> [What you are asked to do] Wherever an image appears in the data, omit it and copy all the remaining text word for word.

(Collection entries)
BEGIN

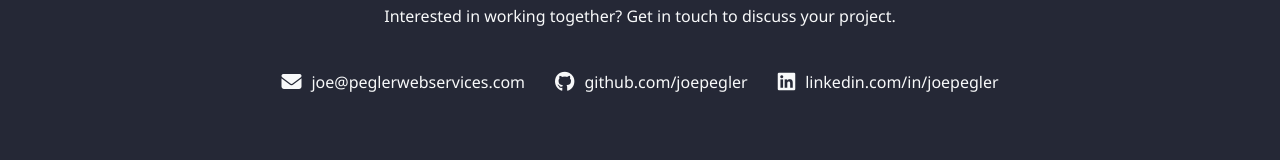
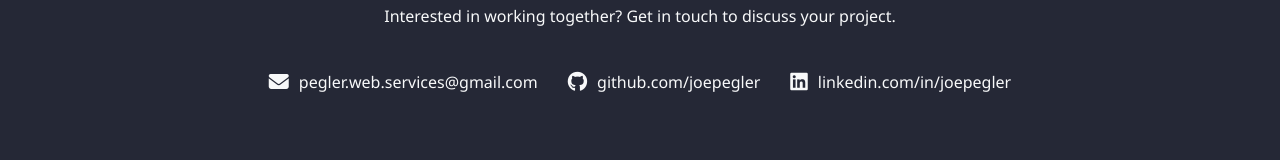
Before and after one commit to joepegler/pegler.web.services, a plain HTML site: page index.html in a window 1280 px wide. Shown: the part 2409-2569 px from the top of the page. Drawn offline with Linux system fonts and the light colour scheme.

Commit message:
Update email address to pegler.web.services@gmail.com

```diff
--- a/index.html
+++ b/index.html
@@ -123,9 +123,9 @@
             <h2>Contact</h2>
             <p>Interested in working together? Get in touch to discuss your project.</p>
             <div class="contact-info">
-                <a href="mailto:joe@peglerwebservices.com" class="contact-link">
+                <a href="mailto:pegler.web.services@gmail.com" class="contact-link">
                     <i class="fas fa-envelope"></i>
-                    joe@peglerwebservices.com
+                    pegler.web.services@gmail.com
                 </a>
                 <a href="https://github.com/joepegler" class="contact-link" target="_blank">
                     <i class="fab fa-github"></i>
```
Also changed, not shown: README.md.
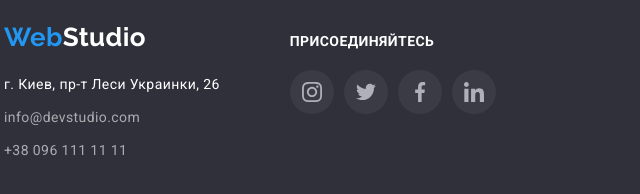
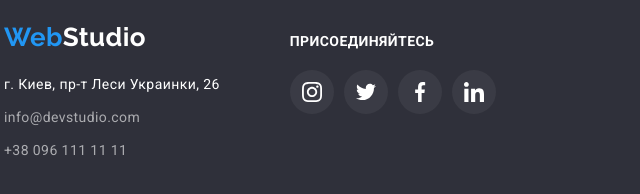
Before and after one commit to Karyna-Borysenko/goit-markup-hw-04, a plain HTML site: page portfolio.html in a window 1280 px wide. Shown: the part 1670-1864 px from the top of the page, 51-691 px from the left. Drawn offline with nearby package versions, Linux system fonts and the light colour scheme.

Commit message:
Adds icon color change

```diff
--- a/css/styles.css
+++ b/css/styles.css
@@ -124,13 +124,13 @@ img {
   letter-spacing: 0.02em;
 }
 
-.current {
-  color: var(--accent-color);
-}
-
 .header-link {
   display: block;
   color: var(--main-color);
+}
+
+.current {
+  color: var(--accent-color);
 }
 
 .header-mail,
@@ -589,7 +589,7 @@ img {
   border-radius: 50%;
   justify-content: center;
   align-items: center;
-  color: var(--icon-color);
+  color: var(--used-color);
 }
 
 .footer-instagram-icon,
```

END

> [Response below]
Before and after one commit to joepegler/pegler.web.services, a plain HTML site: page index.html in a window 1280 px wide. Shown: the part 2409-2569 px from the top of the page. Drawn offline with Linux system fonts and the light colour scheme.

Commit message:
Update email address to pegler.web.services@gmail.com

```diff
--- a/index.html
+++ b/index.html
@@ -123,9 +123,9 @@
             <h2>Contact</h2>
             <p>Interested in working together? Get in touch to discuss your project.</p>
             <div class="contact-info">
-                <a href="mailto:joe@peglerwebservices.com" class="contact-link">
+                <a href="mailto:pegler.web.services@gmail.com" class="contact-link">
                     <i class="fas fa-envelope"></i>
-                    joe@peglerwebservices.com
+                    pegler.web.services@gmail.com
                 </a>
                 <a href="https://github.com/joepegler" class="contact-link" target="_blank">
                     <i class="fab fa-github"></i>
```
Also changed, not shown: README.md.
Before and after one commit to Karyna-Borysenko/goit-markup-hw-04, a plain HTML site: page portfolio.html in a window 1280 px wide. Shown: the part 1670-1864 px from the top of the page, 51-691 px from the left. Drawn offline with nearby package versions, Linux system fonts and the light colour scheme.

Commit message:
Adds icon color change

```diff
--- a/css/styles.css
+++ b/css/styles.css
@@ -124,13 +124,13 @@ img {
   letter-spacing: 0.02em;
 }
 
-.current {
-  color: var(--accent-color);
-}
-
 .header-link {
   display: block;
   color: var(--main-color);
+}
+
+.current {
+  color: var(--accent-color);
 }
 
 .header-mail,
@@ -589,7 +589,7 @@ img {
   border-radius: 50%;
   justify-content: center;
   align-items: center;
-  color: var(--icon-color);
+  color: var(--used-color);
 }
 
 .footer-instagram-icon,
```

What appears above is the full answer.